And I think Apple-- I started paring back positions in Apple this summer, late this summer when that privacy policy was announced. I think it's going to be a little bit big of a deal in the coming months than we've seen recently. So I'm cautious, although Microsoft is our largest position and Alphabet is, you know, and single names is behind that.

But I am cautious in tech in general, and especially tech that doesn't make money. I mean, looking at, you know, Snap doesn't make money. And I think that's one of the reasons why it exacerbated a little bit of the move with that announcement yesterday.

SEANA SMITH: Scott, Bill was mentioning the 10-year yield pulling back a bit today. But when you take a look at what we could see playing out here into year end is the path of least resistance. Is it still to the upside and how high do you think we could potentially climb?

SCOTT KIMBALL: So I think interest rates, really, when we talk about cycles, this has really been a common theme throughout all of them, whether we go back to the financial crisis or we fast-forward to the COVID period, is that interest rates have been frustratingly low for investors. At the same time, they've been something that has benefited risk assets tremendously.

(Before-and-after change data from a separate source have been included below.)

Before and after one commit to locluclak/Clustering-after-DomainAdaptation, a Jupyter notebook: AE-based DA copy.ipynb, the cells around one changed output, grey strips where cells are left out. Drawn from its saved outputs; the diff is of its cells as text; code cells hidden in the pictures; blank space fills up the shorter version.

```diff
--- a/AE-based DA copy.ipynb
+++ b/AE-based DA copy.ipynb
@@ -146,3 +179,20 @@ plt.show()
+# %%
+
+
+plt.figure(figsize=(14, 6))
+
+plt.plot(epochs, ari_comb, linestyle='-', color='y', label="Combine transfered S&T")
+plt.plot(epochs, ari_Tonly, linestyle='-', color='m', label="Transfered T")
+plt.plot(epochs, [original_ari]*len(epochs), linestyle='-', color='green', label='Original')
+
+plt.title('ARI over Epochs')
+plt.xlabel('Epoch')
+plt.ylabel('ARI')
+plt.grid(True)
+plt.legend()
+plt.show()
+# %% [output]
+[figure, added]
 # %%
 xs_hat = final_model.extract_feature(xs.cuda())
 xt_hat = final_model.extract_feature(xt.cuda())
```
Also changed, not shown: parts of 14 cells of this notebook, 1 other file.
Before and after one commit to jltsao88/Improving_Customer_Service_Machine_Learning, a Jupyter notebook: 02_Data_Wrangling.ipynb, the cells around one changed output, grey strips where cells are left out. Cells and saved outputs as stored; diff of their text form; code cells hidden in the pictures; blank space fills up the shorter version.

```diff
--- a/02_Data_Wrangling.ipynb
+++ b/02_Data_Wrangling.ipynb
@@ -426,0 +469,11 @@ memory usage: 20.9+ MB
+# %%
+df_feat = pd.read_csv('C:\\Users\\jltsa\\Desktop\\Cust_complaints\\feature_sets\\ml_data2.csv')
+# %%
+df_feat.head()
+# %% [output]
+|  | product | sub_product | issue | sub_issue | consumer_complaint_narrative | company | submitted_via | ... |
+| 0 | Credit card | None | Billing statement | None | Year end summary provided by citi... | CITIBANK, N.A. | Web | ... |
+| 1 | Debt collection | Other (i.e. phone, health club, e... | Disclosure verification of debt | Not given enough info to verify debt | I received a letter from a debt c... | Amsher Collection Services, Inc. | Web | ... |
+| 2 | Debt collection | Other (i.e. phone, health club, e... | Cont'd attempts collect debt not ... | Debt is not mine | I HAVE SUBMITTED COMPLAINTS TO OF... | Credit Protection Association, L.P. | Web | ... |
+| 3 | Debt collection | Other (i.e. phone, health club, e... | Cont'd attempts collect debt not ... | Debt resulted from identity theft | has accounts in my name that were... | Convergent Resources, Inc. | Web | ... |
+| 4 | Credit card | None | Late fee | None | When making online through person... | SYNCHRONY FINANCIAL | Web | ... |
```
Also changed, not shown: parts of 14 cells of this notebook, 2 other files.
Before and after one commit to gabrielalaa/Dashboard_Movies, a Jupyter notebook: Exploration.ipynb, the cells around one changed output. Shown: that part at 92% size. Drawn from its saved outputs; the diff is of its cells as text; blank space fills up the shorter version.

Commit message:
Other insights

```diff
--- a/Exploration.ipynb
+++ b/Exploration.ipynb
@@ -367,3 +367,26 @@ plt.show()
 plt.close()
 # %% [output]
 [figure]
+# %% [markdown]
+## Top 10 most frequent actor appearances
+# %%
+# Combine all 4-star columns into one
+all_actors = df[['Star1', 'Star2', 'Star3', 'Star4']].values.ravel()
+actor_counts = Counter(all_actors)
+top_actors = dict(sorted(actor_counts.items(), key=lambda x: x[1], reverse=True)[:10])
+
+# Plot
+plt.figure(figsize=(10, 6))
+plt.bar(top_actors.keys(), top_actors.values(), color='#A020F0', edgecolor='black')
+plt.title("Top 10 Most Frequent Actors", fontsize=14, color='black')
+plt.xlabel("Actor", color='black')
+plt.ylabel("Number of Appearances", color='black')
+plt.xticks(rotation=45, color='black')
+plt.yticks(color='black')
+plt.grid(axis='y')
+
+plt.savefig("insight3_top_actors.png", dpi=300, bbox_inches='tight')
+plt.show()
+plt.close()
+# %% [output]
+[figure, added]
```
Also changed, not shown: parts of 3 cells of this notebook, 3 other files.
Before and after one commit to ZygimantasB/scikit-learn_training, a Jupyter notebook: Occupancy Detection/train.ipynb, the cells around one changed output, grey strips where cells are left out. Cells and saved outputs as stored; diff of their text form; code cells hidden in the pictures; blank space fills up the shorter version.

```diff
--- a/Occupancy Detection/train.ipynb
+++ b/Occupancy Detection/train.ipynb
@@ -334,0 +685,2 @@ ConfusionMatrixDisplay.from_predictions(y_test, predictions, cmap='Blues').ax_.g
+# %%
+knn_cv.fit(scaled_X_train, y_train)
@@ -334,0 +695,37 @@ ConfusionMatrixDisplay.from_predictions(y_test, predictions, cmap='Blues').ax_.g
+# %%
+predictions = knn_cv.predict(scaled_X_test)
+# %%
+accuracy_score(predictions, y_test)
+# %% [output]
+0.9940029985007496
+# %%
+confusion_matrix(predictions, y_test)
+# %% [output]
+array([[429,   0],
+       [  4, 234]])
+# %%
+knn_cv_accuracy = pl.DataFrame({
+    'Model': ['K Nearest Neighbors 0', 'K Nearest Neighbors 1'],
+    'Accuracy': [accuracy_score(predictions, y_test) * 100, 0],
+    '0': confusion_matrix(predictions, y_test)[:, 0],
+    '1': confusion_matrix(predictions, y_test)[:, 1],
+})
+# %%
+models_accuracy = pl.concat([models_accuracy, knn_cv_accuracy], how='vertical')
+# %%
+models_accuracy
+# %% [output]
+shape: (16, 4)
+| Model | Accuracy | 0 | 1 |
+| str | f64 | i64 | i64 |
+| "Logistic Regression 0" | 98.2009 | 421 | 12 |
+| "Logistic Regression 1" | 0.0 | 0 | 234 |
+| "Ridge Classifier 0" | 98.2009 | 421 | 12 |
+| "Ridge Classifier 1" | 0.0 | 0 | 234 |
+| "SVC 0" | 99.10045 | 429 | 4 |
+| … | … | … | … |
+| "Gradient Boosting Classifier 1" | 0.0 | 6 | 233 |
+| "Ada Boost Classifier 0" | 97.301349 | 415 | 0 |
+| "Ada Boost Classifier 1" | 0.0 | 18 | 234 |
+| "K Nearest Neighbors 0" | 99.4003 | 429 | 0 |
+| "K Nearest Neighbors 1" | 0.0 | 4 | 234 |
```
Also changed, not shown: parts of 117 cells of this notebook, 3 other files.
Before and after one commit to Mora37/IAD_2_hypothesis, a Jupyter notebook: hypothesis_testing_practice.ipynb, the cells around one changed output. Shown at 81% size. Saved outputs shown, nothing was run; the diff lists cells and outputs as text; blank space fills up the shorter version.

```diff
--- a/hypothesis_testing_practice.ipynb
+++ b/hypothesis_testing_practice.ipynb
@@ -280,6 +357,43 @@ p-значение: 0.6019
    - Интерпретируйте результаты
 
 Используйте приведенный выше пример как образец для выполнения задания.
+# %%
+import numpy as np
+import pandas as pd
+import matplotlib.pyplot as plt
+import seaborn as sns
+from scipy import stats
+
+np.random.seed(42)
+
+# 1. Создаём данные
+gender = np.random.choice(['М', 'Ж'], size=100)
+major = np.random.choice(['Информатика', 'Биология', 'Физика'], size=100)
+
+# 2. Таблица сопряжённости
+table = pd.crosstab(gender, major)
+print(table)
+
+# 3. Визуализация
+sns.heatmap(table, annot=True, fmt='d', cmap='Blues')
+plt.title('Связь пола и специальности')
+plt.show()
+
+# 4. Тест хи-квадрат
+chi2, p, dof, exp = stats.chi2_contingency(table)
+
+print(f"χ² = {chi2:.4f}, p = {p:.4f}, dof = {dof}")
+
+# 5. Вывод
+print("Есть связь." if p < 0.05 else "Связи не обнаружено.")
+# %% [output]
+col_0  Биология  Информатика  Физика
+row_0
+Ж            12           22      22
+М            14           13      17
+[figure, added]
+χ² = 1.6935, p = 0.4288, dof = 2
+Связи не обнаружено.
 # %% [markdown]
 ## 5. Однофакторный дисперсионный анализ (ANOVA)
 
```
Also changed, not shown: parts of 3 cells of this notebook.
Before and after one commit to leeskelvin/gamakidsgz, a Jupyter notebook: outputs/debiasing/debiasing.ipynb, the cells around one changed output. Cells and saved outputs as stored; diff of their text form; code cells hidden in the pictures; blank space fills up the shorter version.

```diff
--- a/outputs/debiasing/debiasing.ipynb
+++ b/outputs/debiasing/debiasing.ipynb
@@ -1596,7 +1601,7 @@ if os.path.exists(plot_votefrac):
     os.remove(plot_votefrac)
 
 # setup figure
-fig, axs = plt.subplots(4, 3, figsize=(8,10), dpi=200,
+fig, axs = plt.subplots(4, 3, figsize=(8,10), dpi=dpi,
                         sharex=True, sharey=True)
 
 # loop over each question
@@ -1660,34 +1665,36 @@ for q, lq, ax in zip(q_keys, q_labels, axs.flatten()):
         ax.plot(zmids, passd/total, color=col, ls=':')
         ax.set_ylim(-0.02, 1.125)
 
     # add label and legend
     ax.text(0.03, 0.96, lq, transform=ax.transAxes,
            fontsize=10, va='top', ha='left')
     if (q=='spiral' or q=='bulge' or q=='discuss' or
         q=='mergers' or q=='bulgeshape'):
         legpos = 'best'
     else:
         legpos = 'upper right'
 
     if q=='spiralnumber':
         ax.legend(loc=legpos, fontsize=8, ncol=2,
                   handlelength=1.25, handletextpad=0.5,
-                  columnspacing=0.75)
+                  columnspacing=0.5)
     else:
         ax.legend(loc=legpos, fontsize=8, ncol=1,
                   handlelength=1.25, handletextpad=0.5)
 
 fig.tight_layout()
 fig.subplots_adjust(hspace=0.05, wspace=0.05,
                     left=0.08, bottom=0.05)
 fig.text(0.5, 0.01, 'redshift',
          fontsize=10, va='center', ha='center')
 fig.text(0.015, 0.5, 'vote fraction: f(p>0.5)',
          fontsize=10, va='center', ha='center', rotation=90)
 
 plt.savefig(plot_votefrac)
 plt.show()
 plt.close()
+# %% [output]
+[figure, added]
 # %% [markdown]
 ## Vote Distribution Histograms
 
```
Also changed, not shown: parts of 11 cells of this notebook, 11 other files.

So when we look at where yields are today relative to where, I think, the longer-term potential is for let's say US GDP, there appears to be a gap. And that we think that potential GDP for the US, I think, we all almost unanimously agree is probably well above 2%, not 3% or 4%, but let's say 2 and 1/4% or 2 and 1/2%. And we compare that to a 10-year treasury yield and there seems to be a bit of a disconnect.

So our position is that there is still some upside case to be made for the 10-year yield. We don't think it's runaway inflation because we look at real yields, which is what we're getting after growth after we adjust for longer-term price effects. That seems to still be a pretty narrow margin. We're not seeing any real calls or any real signs of strong real growth because the inflationary pressure remains high.

So what that does is it gives some questions to the how much longer an economic cycle can go before we start seeing the nasty R word recessionary pressure showing up. So the 10-year is fighting that off. There's definitely a gap between where the 10-year is today and what our potential GDP is. But there's still some concerns about where we are in this cycle. How much longer does the COVID recovery have that's weighing on it?

So our target for the 10-year's basically about where we are. We've just said 1 and 5/8 to 1 and 3/4 is a pretty comfortable place. We can argue higher to the 180-190 range, but we don't think that's going to be sustainable long-term. There's too much jitteriness still percolating in the backs of some investor minds on the bond side.

- Scott, just very quickly. We got the statement today from Powell on the time to taper. Market seemed to react ho-hum because we knew that this is coming. But what's the next statement that might move the markets because no one seems to be in a rush to start raising interest rates even if it's mid-next year?

SCOTT KIMBALL: So if you look at the Fed funds futures market, you see that there is certainly some growing optimism, I would say optimism, that the economy will recover enough that the Fed will transition from tapering by mid-next year to rate hikes.

The one thing that we've kind of argued about is one, is the Fed funds future market tends to have some noise in it. There are some hedging and some things that go on that can kind of get investors off side by relying on that too much. Our view though, is that there's going to be somewhat of a lag as tapering goes through the market where the Fed has to react, and the Fed's reaction function in terms of when they switch from ending tapering and starting interest rate hikes.

There's going to have to be some period of digestion in between. Now if inflation and things and growth really continue to accelerate while the Fed is tapering, that's a different story. That's not really our base case. We think the Fed has been cautious and has approached the market with a lot of patience. And the transition to interest rate hikes, we think is at least three months or so after tapering concludes.